The church in Walesby is dedicated to St Edmund and has had many stages of building through its history. The present church buildings date from the Norman period through to the mid 1800’s and is architecturally diverse. A brief description of the church is given below.
St edmund was the king of East Anglia, he was martyred by the Danes Hoxne, Suffolk on 20th November 870. After the conversion of the Danes to Christianity in the 11th century, the martyr’s body was taken by King Cnut to the Abbey of Bury St.Edmunds. The Abbey was built in expiation of the martyrdom and many churches built by the Danes were dedicated to Edmund.
The ending of ‘by’ of the village name indicates a danish settlement and that they probably built a church of wood and plaster, dedicated to their favourite Saint. The church was likely rebuilt in stone by the Normans in the 1100’s and the first recorded priest was named Richard dating from 1179.

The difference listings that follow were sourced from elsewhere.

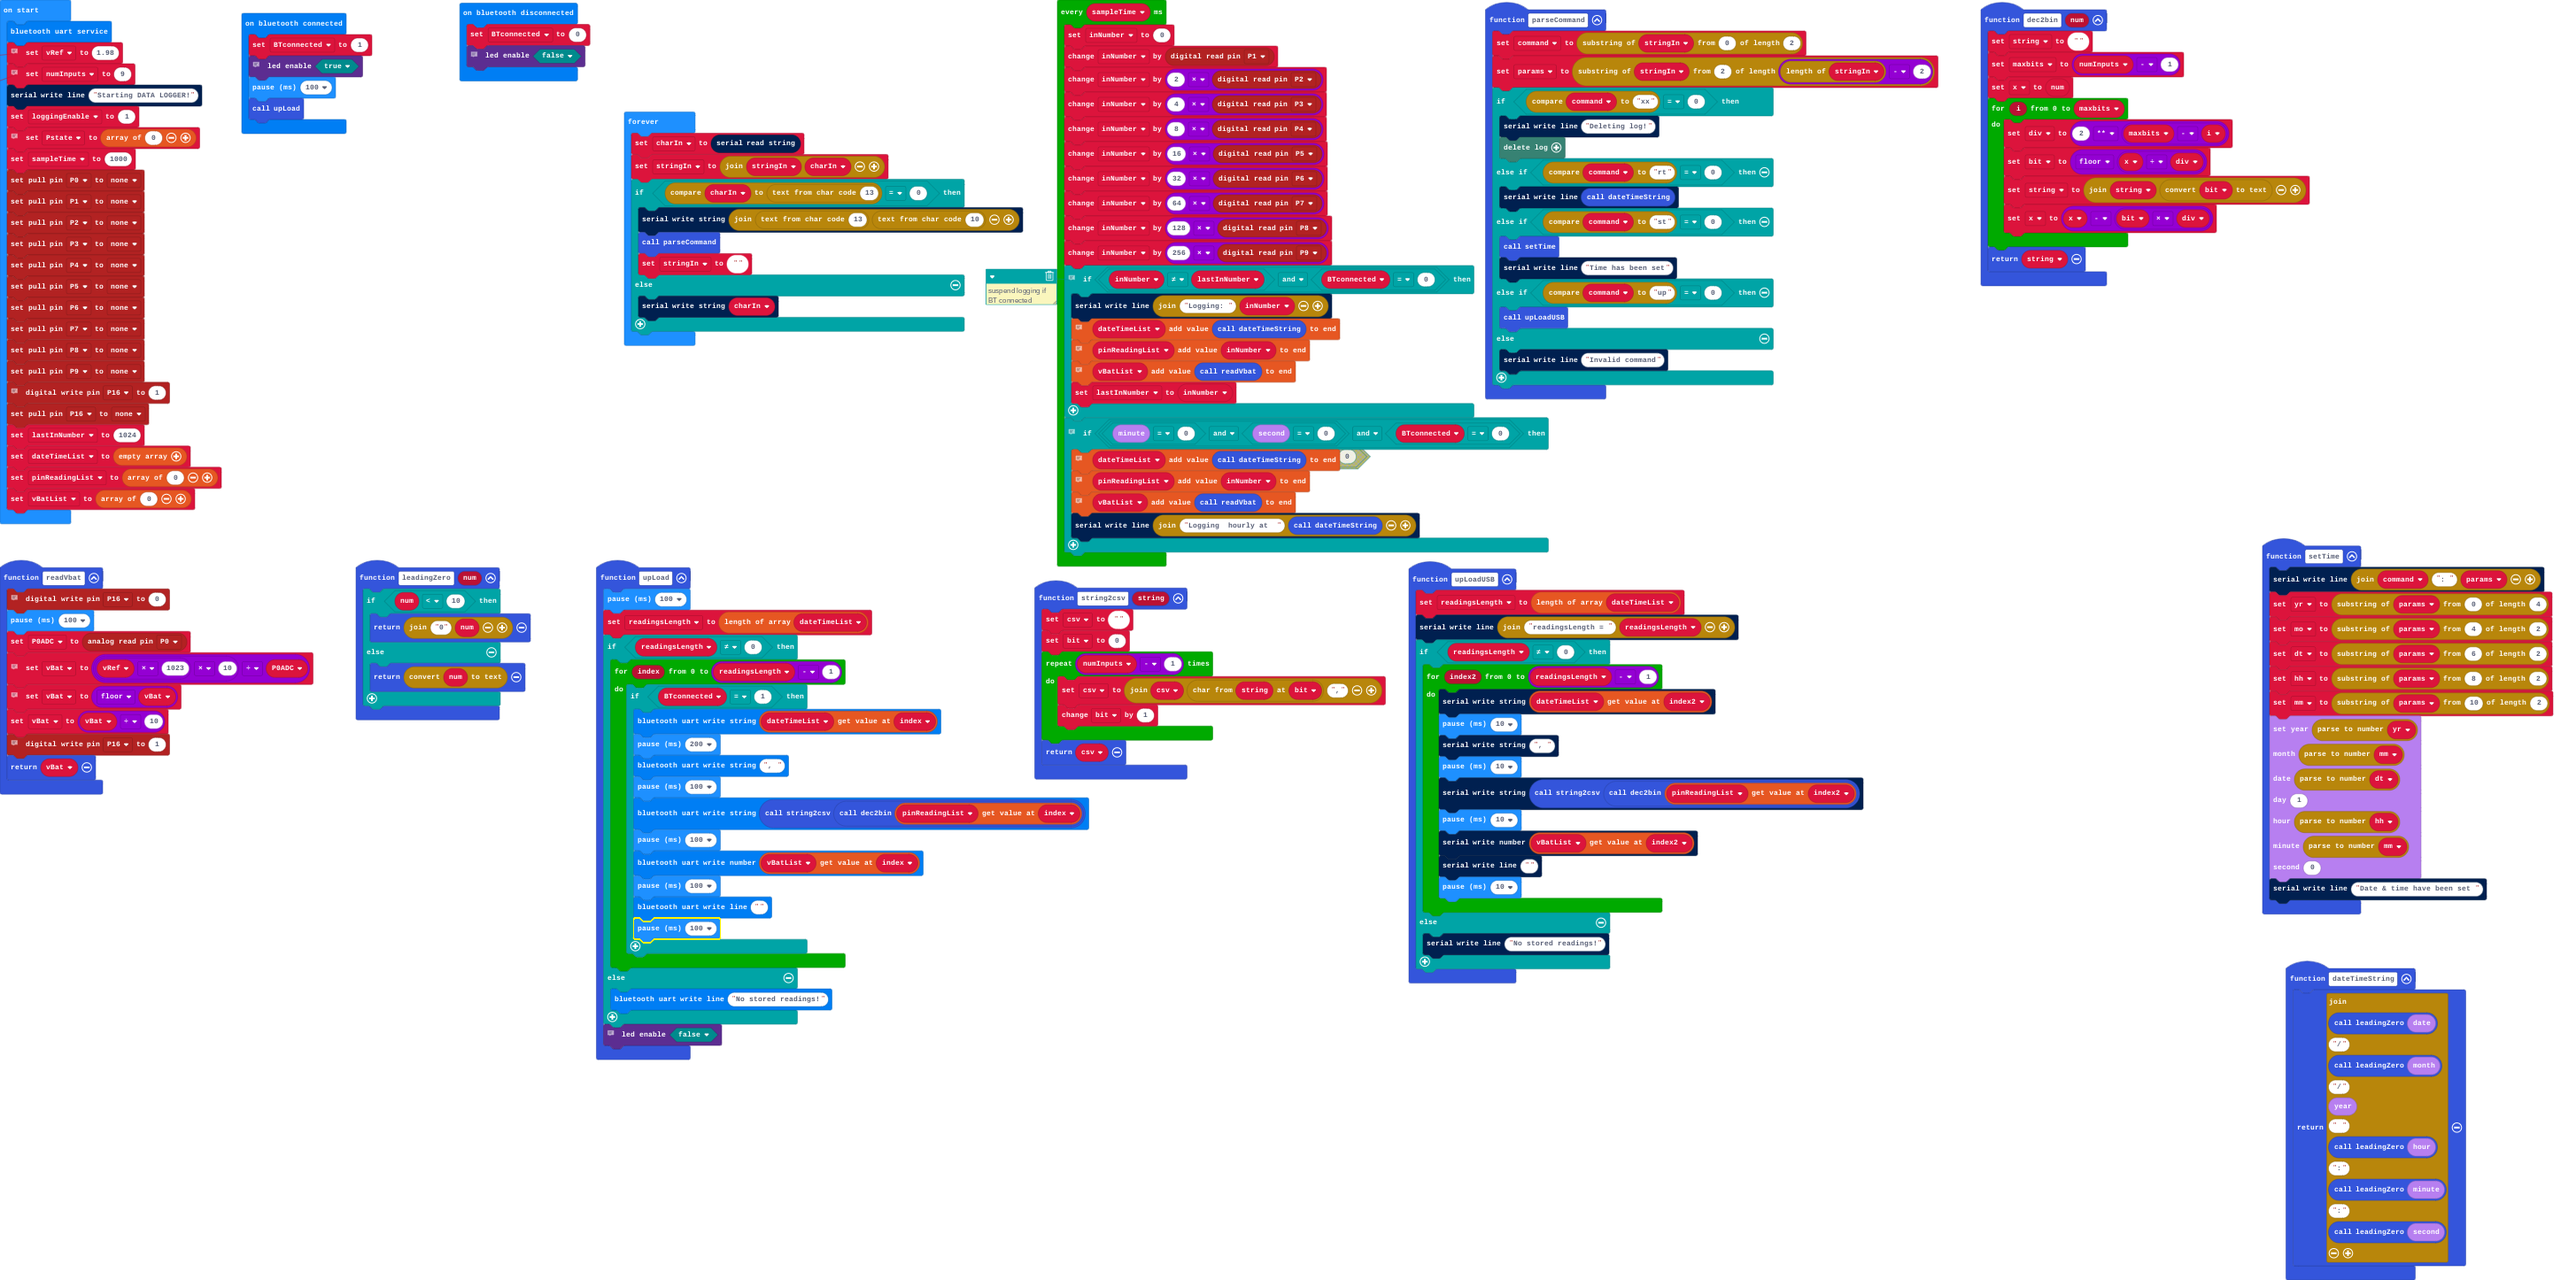
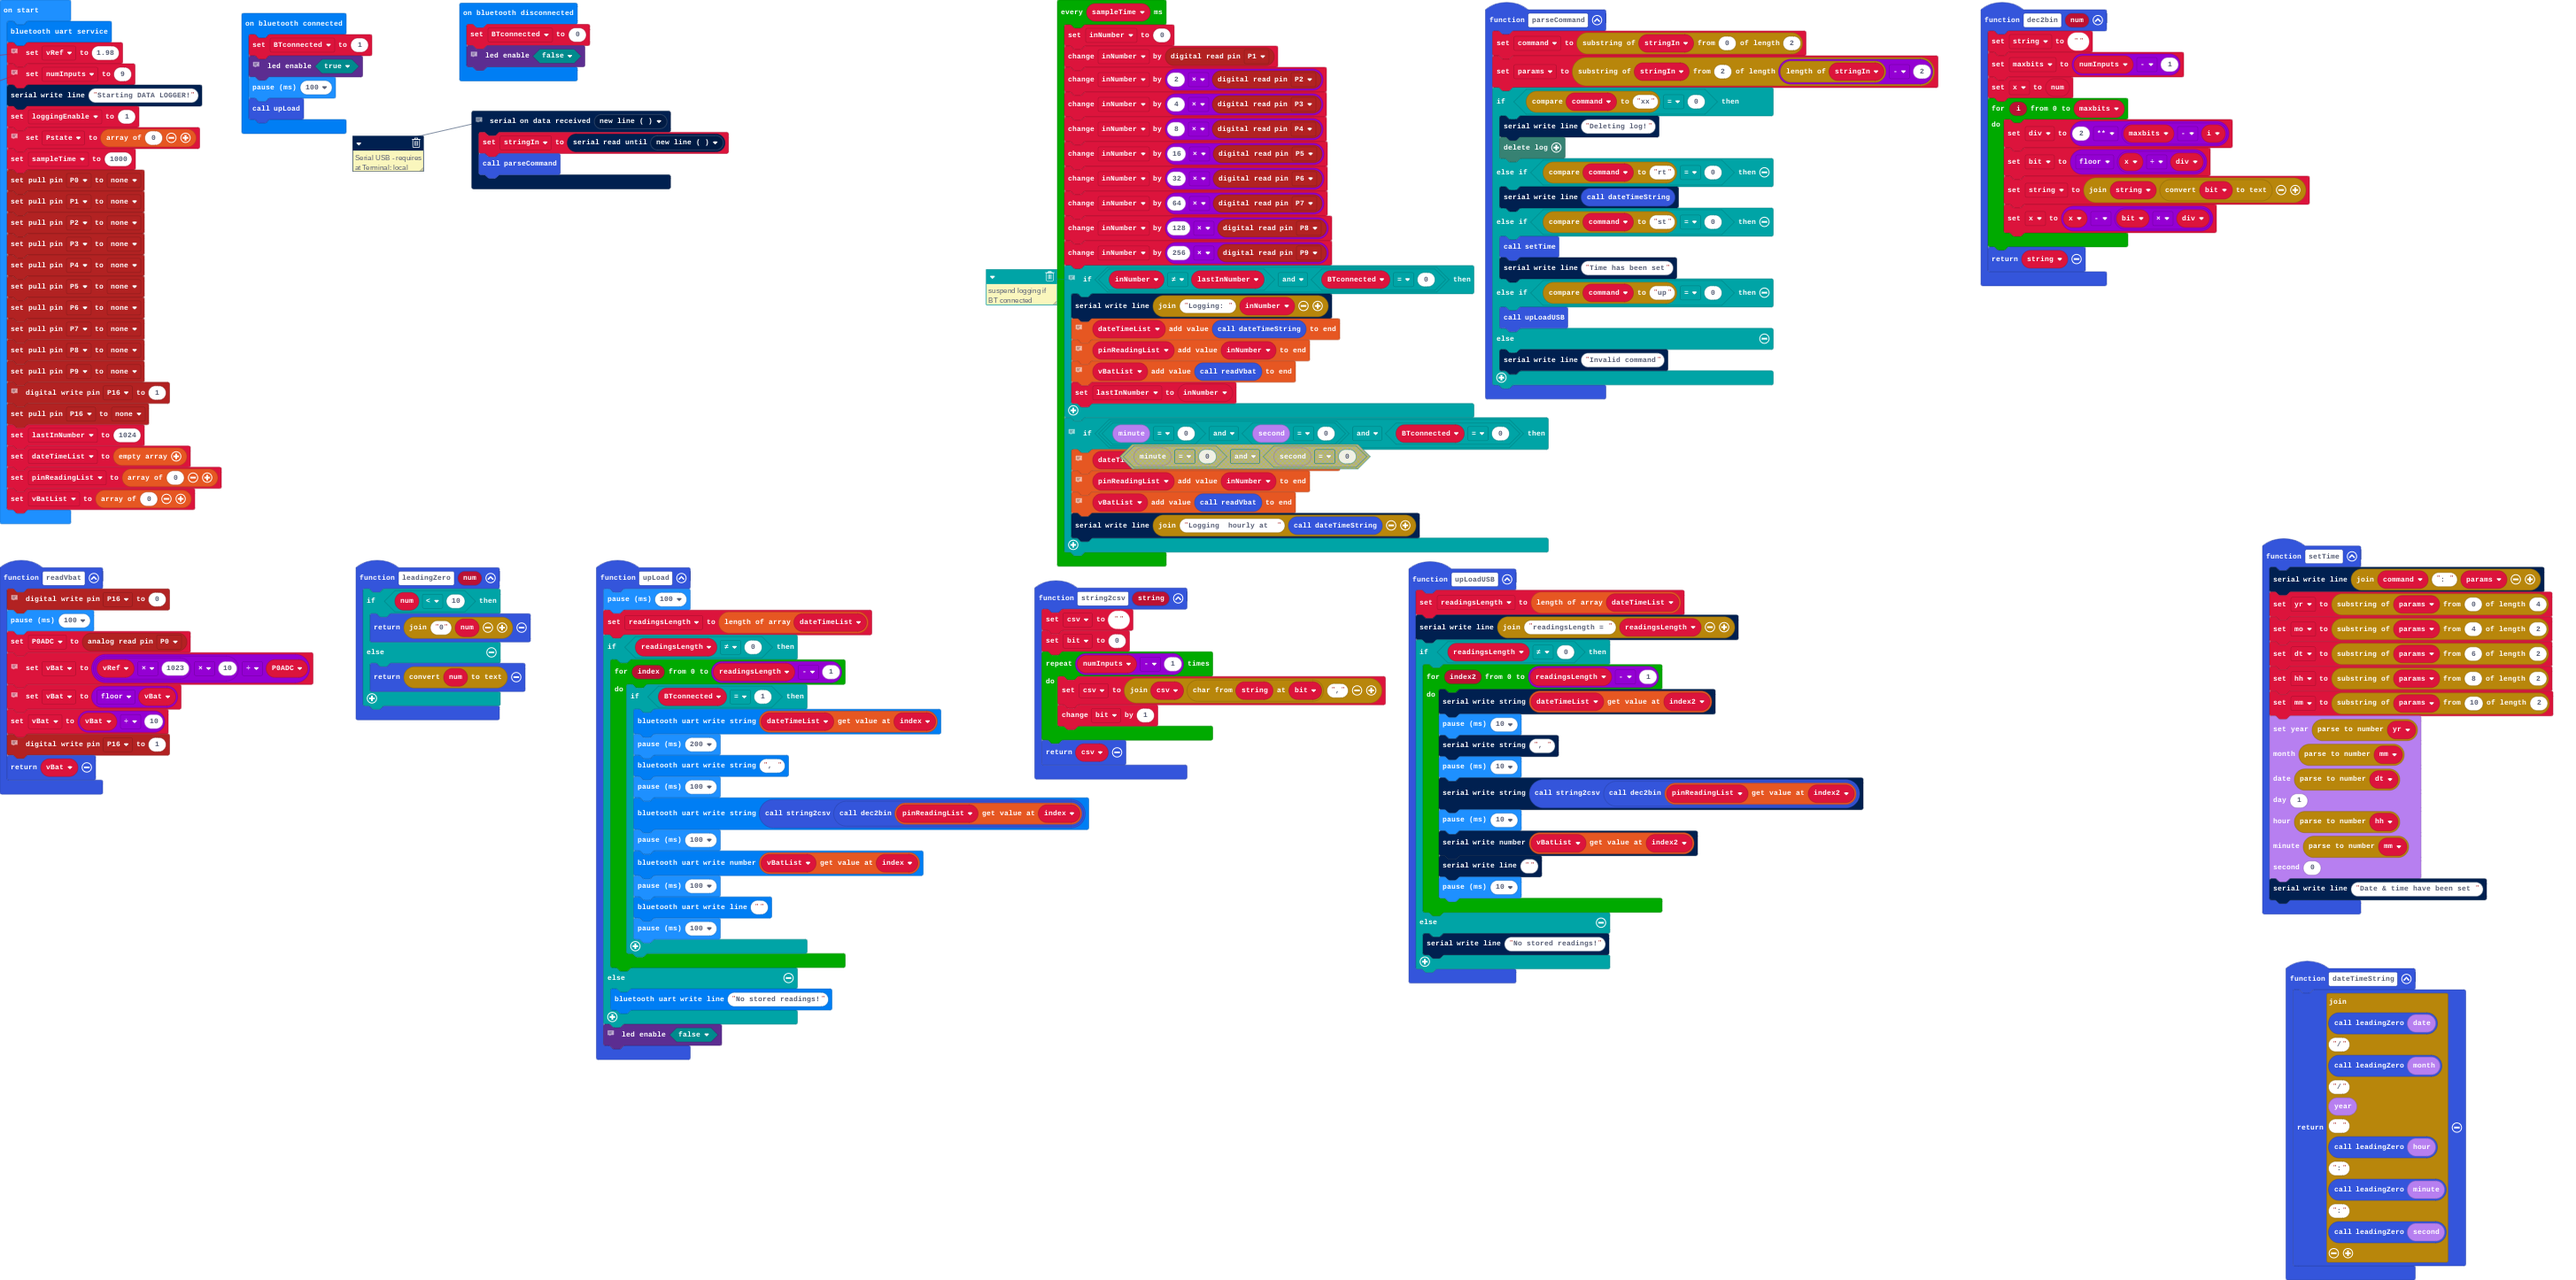
Fixed serial input loop to work with USB serial terminal Android app

Changed region(s): [[0.1238, 0.0622, 0.4022, 0.2801], [0.4331, 0.3423, 0.526, 0.3734]]

diff --git a/main.ts b/main.ts
@@ -133,8 +133,12 @@ function upLoadUSB () {
         serial.writeLine("No stored readings!")
     }
 }
+// Serial USB - requires at Terminal: local echo, CR+LF on send, clear input on send
+serial.onDataReceived(serial.delimiters(Delimiters.NewLine), function () {
+    stringIn = serial.readUntil(serial.delimiters(Delimiters.NewLine))
+    parseCommand()
+})
 let inNumber = 0
-let charIn = ""
 let csv = ""
 let mm = ""
 let hh = ""
@@ -186,17 +190,6 @@ let lastInNumber = 1024
 dateTimeList = []
 pinReadingList = [0]
 vBatList = [0]
-basic.forever(function () {
-    charIn = serial.readString()
-    stringIn = "" + stringIn + charIn
-    if (charIn.compare(String.fromCharCode(13)) == 0) {
-        serial.writeString("" + String.fromCharCode(13) + String.fromCharCode(10))
-        parseCommand()
-        stringIn = ""
-    } else {
-        serial.writeString(charIn)
-    }
-})
 loops.everyInterval(sampleTime, function () {
     inNumber = 0
     inNumber += pins.digitalReadPin(DigitalPin.P1)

The earliest remaining part of the church is from this period and can be seen in the eastern part of the church. There is the remains of a Norman doorway in the south porch which is now used a a vestry. The font is also from this period.
The Nave has four arches on the south side with circular pillars dating from the 14th century. Traces of blue and red colouring show that at one time they were painted, possibly with figures of saints. The three large Perpendicular windows are from the same date. At the entrance to the church there are 2 more fonts used as flower beds. One on the left is Norman from Haughton Chapel and what is said to be the original Saxon/Danish font is on the right.
Figures on the bracket opposite the door is of
st edmund dating from 1969. It replaced an earlier one that was stolen. The pulpit is from the early 17th century in the reign of King James.
The Chancel is likely Norman with thick walls and splayed windows. They were originally rounded and were later converted to pointed which can be seen when viewed from the church yard.Above the piscina is a small crowned head of St Edmund with remains of medieval colouring. A grotesque face supports the piscina. An amber cupboard in the north wall is thought to be the remains of a leper squint. The east window is in the early English style dating from the 13th century.
The organ chamber is modern from about 1890, but contains an early English lancet window coming from Haughton Chapel behind the organ. The screen dates from the 19th century whilst the rood figures were added in 1988.
The South Aisle was built in the 14th century and formed the Lady Chapel. In his will of 15th February 1391, Nicolas de Everingham from Laxton Castle, left 100 shillings to buy an alabaster stone to lay on his grave and that of his brother Alexander in the chapel. Nothing now remains of this. A figure of Our Lady & Christ Child stands to the left of the altar and dates from 1982. The bracket it stands on dates from before the reformation of Henry VIII and was done for this very purpose.
The eight oak benches are early 16th century, notice there are other modern oak pews of the same design. The effigy at the west end of the aisle is of Lady Elizabeth Stanhope and comes from Haughton Chapel. This chapel is now a ruin and was the private chapel of the Stabhopes who were resident at Haughton hall (demolished c.1800). The vicars of Walesby were also the rectors at Haughton from 1257.
The Tower has 2 stages of Perpendicular work from about 1520. There are 3 bells inside, two are modern and the third was set by George Oldfield of Nottingham in 1641. It carries the inscription of “God save the church”. The coat of arms on the south side exterior is probably of John Babington and Saunchia Stanhope, heiress of Haughton Hall. They were married around the time the tower was built.